Another common health problem for snakes is mites. Mites can be contracted from other infested snakes, or if they have come from a place which had poor sanitation and quarantine methods. Therefore, it is important to always purchase your reptile from a reputable breeder. If left untreated, mites will cause severe discomfort in your snake, blindness, blood-borne diseases and even death. Mites will often get under the snake’s scales and also in their eyes. Ways to tell if your snake has mites is by looking very closely at their face. You will see tiny white specs moving over the snake’s head and also near its eyes. Your snake may also be soaking itself in its water bowl for long periods of time to try and get the mites off. Mites require warmth and moderate levels of humidity to successfully moult and grow.

If you suspect that your snake has mites, contact your closest reptile vet. You will most likely be required to take the snake in and have blood tests done, depending of the severity of the infestation. The snake will then be put on a treatment program to get back to perfect health.

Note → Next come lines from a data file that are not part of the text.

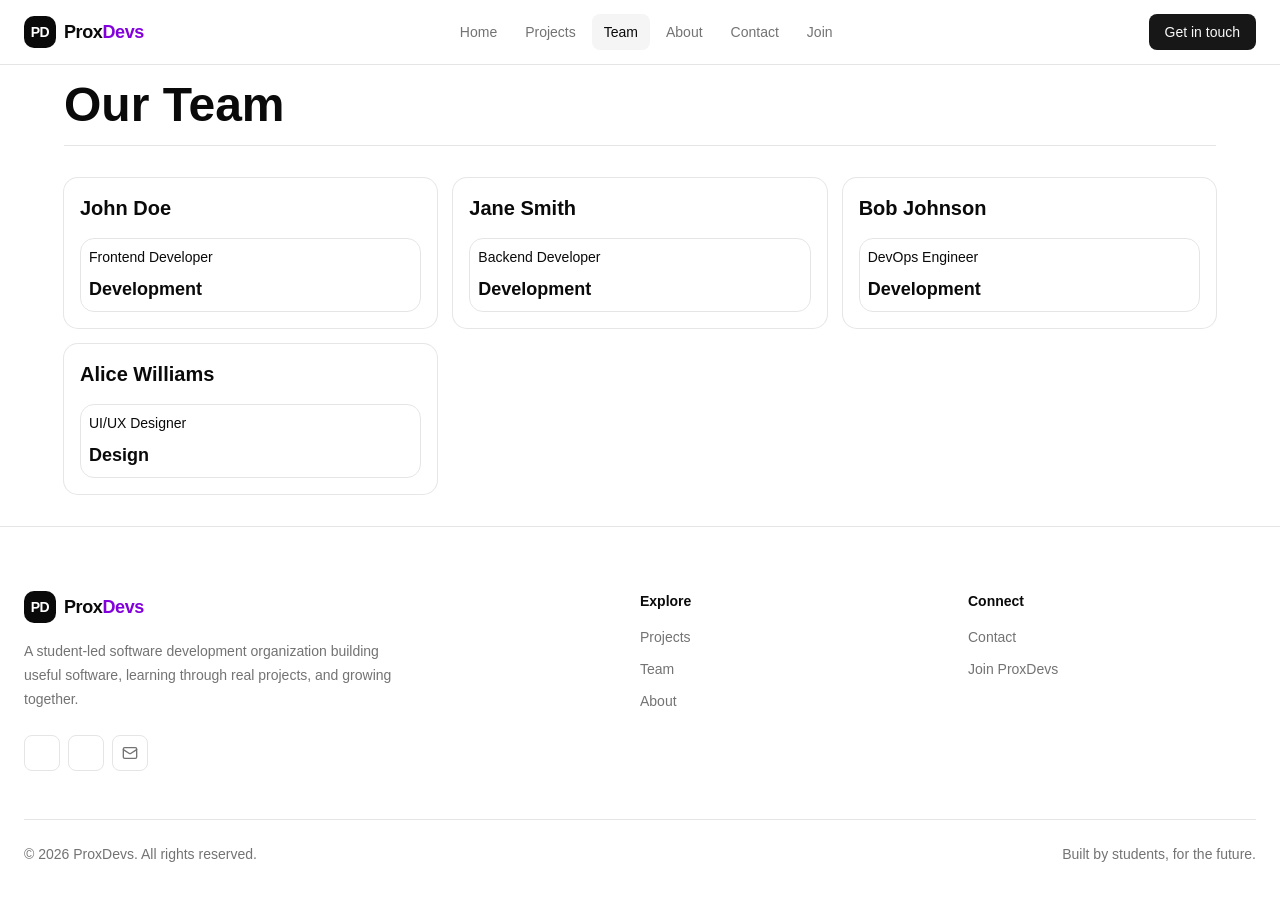
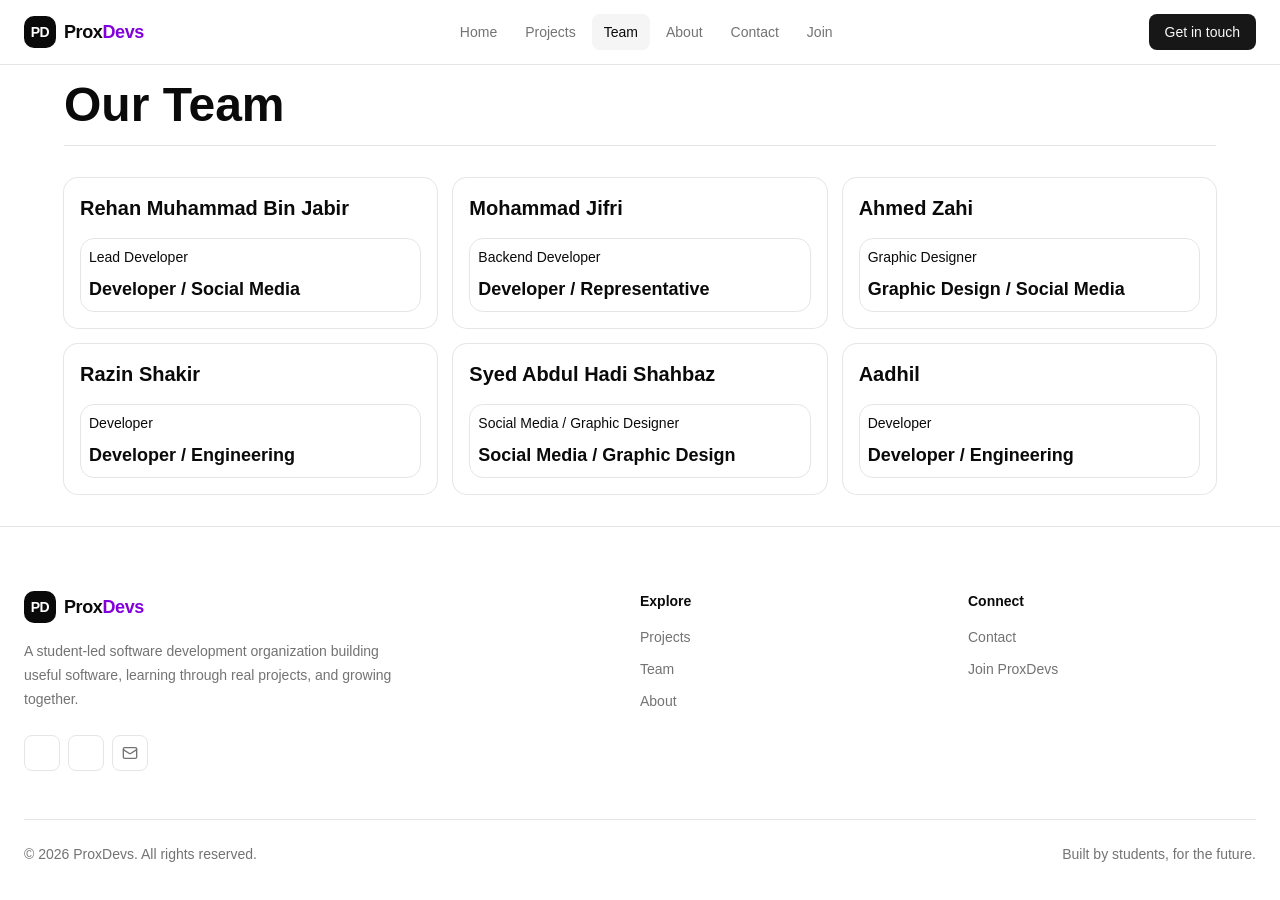
Before and after one commit to muhammedaadhilv69-crypto/proxdevs-site-2.0, a React (Vite) app: page /team in a window 1280 px wide. Shown: the top 900 px of the page. Built offline with nearby package versions, Linux system fonts and the light colour scheme; some icons are missing.

Commit message:
added real data

```diff
--- a/src/data/team.ts
+++ b/src/data/team.ts
@@ -1,36 +1,74 @@
 export const members = [
     {
         id: "0",
-        name: "John Doe",
-        role: "Frontend Developer",
-        department: "Development",
+        name: "Rehan Muhammad Bin Jabir",
+        role: "Lead Developer",
+        department: "Developer / Social Media",
         image: "https://via.placeholder.com/150",
-        github: "https://github.com/johndoe",
+        github: "https://github.com/rhxgg",
+        instagram: "https://www.instagram.com/r3haan.mhd",
+        discord: "r3hu",
+        guns_lol: "https://guns.lol/catwithbanana",
         featured: true,
     },
     {
         id: "1",
-        name: "Jane Smith",
+        name: "Mohammad Jifri",
         role: "Backend Developer",
-        department: "Development",
+        department: "Developer / Representative",
         image: "https://via.placeholder.com/150",
-        github: "https://github.com/janesmith",
+        github: "https://github.com/jifzi",
+        instagram: "https://instagram.com/j1fri",
+        discord: "b5wl",
+        guns_lol: "https://guns.lol/jifzi",
         featured: true,
     },
     {
         id: "2",
-        name: "Bob Johnson",
-        role: "DevOps Engineer",
-        department: "Development",
+        name: "Ahmed Zahi",
+        role: "Graphic Designer",
+        department: "Graphic Design / Social Media",
         image: "https://via.placeholder.com/150",
-        github: "https://github.com/bobjohnson",
+        github: "https://www.github.com",
+        instagram: "https://www.instagram.com/zaahy._",
+        discord: "zahiix65",
+        guns_lol: "Not on guns.lol",
+        featured: true,
     },
     {
         id: "3",
-        name: "Alice Williams",
-        role: "UI/UX Designer",
-        department: "Design",
+        name: "Razin Shakir",
+        role: "Developer",
+        department: "Developer / Engineering",
         image: "https://via.placeholder.com/150",
-        github: "https://github.com/alicewilliams",
+        github: "https://www.github.com",
+        instagram: "https://www.instagram.com/razin.shaa",
+        discord: "theofficial.rex",
+        guns_lol: "Not on guns.lol",
+        featured: true,
     },
-]
+    {
+        id: "4",
+        name: "Syed Abdul Hadi Shahbaz",
+        role: "Social Media / Graphic Designer",
+        department: "Social Media / Graphic Design",
+        image: "https://via.placeholder.com/150",
+        github: "https://github.com/therealhadii",
+        instagram: "https://www.instagram.com/hadii.szn",
+        discord: "therealhadii",
+        guns_lol: "Not on guns.lol",
+        featured: true,
+    },
+    {
+        id: "5",
+        name: "Aadhil",
+        role: "Developer",
+        department: "Developer / Engineering",
+        image: "https://via.placeholder.com/150",
+        github: "https://github.com/muhammedaadhilv69-crypto/",
+        instagram: "https://www.instagram.com/the_void_land/",
+        discord: "a_mad_dev",
+        guns_lol: "https://guns.lol/a_mad_dev",
+        featured: true,
+    },
+];
```
Also changed, not shown: 1 other file (tests, documents, lock files or other folders).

Ways to prevent mites is by always making sure you thoroughly clean your snake’s enclosure with a strong animal grade disinfectant. We recommend using F10 Disinfectant as it is a veterinary grade disinfectant which is completely animal safe, yet it kills all known diseases including parvovirus!

Also make sure that when you welcome a new scaley friend to your home to put them through a quarantine process, especially if you already own another snake. This is to guarantee that there is no spread of disease and this also gives you the opportunity to monitor the new arrival closely to make sure it too is in perfect health and that there is no risk of cross contamination.

Final Thoughts

Remember to always do a large amount of research before purchasing any new reptile, as most have different needs. This will then ensure there are no problems and that both you and the snake are happy!